'''
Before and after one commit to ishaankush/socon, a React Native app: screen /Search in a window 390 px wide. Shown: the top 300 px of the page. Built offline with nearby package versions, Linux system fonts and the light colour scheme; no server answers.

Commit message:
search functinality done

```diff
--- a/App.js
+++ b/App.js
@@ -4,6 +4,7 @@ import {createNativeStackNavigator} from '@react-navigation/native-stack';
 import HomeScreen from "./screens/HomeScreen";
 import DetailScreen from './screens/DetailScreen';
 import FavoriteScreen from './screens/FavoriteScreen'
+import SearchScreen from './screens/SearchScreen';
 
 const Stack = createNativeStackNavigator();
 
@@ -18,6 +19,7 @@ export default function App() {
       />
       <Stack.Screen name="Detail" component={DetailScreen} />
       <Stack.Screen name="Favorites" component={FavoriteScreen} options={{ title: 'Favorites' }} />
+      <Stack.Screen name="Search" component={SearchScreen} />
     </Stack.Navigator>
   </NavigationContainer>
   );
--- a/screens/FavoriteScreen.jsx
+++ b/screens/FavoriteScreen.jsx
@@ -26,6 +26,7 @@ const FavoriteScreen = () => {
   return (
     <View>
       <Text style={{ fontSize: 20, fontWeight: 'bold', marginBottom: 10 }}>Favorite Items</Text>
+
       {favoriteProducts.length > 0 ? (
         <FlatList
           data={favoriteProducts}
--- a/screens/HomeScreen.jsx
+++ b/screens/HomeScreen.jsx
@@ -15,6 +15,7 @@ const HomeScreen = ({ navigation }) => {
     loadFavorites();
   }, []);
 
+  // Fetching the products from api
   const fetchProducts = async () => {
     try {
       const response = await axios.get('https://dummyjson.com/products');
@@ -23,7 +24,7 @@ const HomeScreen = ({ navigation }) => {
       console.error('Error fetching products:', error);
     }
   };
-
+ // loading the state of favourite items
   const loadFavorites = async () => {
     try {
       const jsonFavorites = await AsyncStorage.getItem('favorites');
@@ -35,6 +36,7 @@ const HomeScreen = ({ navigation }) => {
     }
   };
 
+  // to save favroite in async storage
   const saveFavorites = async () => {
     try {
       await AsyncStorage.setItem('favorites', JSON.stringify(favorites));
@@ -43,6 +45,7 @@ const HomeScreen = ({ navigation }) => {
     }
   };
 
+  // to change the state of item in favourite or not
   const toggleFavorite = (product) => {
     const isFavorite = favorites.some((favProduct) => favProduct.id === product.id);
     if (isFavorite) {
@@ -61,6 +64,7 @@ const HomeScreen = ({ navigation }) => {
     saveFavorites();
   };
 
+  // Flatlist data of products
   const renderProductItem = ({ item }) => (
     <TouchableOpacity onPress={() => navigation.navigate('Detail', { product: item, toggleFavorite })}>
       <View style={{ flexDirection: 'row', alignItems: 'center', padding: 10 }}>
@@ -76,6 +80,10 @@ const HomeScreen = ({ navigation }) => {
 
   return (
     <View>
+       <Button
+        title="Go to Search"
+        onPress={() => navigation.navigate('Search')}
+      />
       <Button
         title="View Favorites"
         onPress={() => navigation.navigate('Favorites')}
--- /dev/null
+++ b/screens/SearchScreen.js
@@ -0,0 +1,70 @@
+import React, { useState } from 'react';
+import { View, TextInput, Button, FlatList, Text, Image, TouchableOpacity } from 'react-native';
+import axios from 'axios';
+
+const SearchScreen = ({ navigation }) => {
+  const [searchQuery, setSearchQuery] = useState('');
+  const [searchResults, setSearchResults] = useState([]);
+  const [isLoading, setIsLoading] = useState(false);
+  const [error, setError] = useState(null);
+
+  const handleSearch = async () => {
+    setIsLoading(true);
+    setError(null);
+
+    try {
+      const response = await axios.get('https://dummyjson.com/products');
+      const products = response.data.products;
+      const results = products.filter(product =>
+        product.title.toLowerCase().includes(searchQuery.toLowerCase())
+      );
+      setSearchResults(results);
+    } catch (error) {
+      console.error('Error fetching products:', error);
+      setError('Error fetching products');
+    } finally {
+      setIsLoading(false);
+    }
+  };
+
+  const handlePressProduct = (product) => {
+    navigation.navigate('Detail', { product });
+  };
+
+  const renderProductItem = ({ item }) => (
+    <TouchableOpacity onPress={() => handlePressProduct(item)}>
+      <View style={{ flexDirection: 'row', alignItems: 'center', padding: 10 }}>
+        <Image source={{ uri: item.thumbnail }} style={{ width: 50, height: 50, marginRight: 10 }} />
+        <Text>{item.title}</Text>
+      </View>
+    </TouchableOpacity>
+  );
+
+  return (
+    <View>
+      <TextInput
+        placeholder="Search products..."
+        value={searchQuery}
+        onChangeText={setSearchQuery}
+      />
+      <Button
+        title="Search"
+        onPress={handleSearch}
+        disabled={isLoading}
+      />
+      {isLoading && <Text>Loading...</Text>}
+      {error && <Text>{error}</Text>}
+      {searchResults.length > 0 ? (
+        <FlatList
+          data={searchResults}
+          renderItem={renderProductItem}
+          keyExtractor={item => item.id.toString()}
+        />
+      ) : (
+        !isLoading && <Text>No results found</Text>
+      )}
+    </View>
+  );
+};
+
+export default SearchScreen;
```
'''
PROBLEM DESCRIPTION
Set down the records again verbatim, so that each word stays as it is.

EXERCISE ANSWER
Before and after one commit to ishaankush/socon, a React Native app: screen /Search in a window 390 px wide. Shown: the top 300 px of the page. Built offline with nearby package versions, Linux system fonts and the light colour scheme; no server answers.

Commit message:
search functinality done

```diff
--- a/App.js
+++ b/App.js
@@ -4,6 +4,7 @@ import {createNativeStackNavigator} from '@react-navigation/native-stack';
 import HomeScreen from "./screens/HomeScreen";
 import DetailScreen from './screens/DetailScreen';
 import FavoriteScreen from './screens/FavoriteScreen'
+import SearchScreen from './screens/SearchScreen';
 
 const Stack = createNativeStackNavigator();
 
@@ -18,6 +19,7 @@ export default function App() {
       />
       <Stack.Screen name="Detail" component={DetailScreen} />
       <Stack.Screen name="Favorites" component={FavoriteScreen} options={{ title: 'Favorites' }} />
+      <Stack.Screen name="Search" component={SearchScreen} />
     </Stack.Navigator>
   </NavigationContainer>
   );
--- a/screens/FavoriteScreen.jsx
+++ b/screens/FavoriteScreen.jsx
@@ -26,6 +26,7 @@ const FavoriteScreen = () => {
   return (
     <View>
       <Text style={{ fontSize: 20, fontWeight: 'bold', marginBottom: 10 }}>Favorite Items</Text>
+
       {favoriteProducts.length > 0 ? (
         <FlatList
           data={favoriteProducts}
--- a/screens/HomeScreen.jsx
+++ b/screens/HomeScreen.jsx
@@ -15,6 +15,7 @@ const HomeScreen = ({ navigation }) => {
     loadFavorites();
   }, []);
 
+  // Fetching the products from api
   const fetchProducts = async () => {
     try {
       const response = await axios.get('https://dummyjson.com/products');
@@ -23,7 +24,7 @@ const HomeScreen = ({ navigation }) => {
       console.error('Error fetching products:', error);
     }
   };
-
+ // loading the state of favourite items
   const loadFavorites = async () => {
     try {
       const jsonFavorites = await AsyncStorage.getItem('favorites');
@@ -35,6 +36,7 @@ const HomeScreen = ({ navigation }) => {
     }
   };
 
+  // to save favroite in async storage
   const saveFavorites = async () => {
     try {
       await AsyncStorage.setItem('favorites', JSON.stringify(favorites));
@@ -43,6 +45,7 @@ const HomeScreen = ({ navigation }) => {
     }
   };
 
+  // to change the state of item in favourite or not
   const toggleFavorite = (product) => {
     const isFavorite = favorites.some((favProduct) => favProduct.id === product.id);
     if (isFavorite) {
@@ -61,6 +64,7 @@ const HomeScreen = ({ navigation }) => {
     saveFavorites();
   };
 
+  // Flatlist data of products
   const renderProductItem = ({ item }) => (
     <TouchableOpacity onPress={() => navigation.navigate('Detail', { product: item, toggleFavorite })}>
       <View style={{ flexDirection: 'row', alignItems: 'center', padding: 10 }}>
@@ -76,6 +80,10 @@ const HomeScreen = ({ navigation }) => {
 
   return (
     <View>
+       <Button
+        title="Go to Search"
+        onPress={() => navigation.navigate('Search')}
+      />
       <Button
         title="View Favorites"
         onPress={() => navigation.navigate('Favorites')}
--- /dev/null
+++ b/screens/SearchScreen.js
@@ -0,0 +1,70 @@
+import React, { useState } from 'react';
+import { View, TextInput, Button, FlatList, Text, Image, TouchableOpacity } from 'react-native';
+import axios from 'axios';
+
+const SearchScreen = ({ navigation }) => {
+  const [searchQuery, setSearchQuery] = useState('');
+  const [searchResults, setSearchResults] = useState([]);
+  const [isLoading, setIsLoading] = useState(false);
+  const [error, setError] = useState(null);
+
+  const handleSearch = async () => {
+    setIsLoading(true);
+    setError(null);
+
+    try {
+      const response = await axios.get('https://dummyjson.com/products');
+      const products = response.data.products;
+      const results = products.filter(product =>
+        product.title.toLowerCase().includes(searchQuery.toLowerCase())
+      );
+      setSearchResults(results);
+    } catch (error) {
+      console.error('Error fetching products:', error);
+      setError('Error fetching products');
+    } finally {
+      setIsLoading(false);
+    }
+  };
+
+  const handlePressProduct = (product) => {
+    navigation.navigate('Detail', { product });
+  };
+
+  const renderProductItem = ({ item }) => (
+    <TouchableOpacity onPress={() => handlePressProduct(item)}>
+      <View style={{ flexDirection: 'row', alignItems: 'center', padding: 10 }}>
+        <Image source={{ uri: item.thumbnail }} style={{ width: 50, height: 50, marginRight: 10 }} />
+        <Text>{item.title}</Text>
+      </View>
+    </TouchableOpacity>
+  );
+
+  return (
+    <View>
+      <TextInput
+        placeholder="Search products..."
+        value={searchQuery}
+        onChangeText={setSearchQuery}
+      />
+      <Button
+        title="Search"
+        onPress={handleSearch}
+        disabled={isLoading}
+      />
+      {isLoading && <Text>Loading...</Text>}
+      {error && <Text>{error}</Text>}
+      {searchResults.length > 0 ? (
+        <FlatList
+          data={searchResults}
+          renderItem={renderProductItem}
+          keyExtractor={item => item.id.toString()}
+        />
+      ) : (
+        !isLoading && <Text>No results found</Text>
+      )}
+    </View>
+  );
+};
+
+export default SearchScreen;
```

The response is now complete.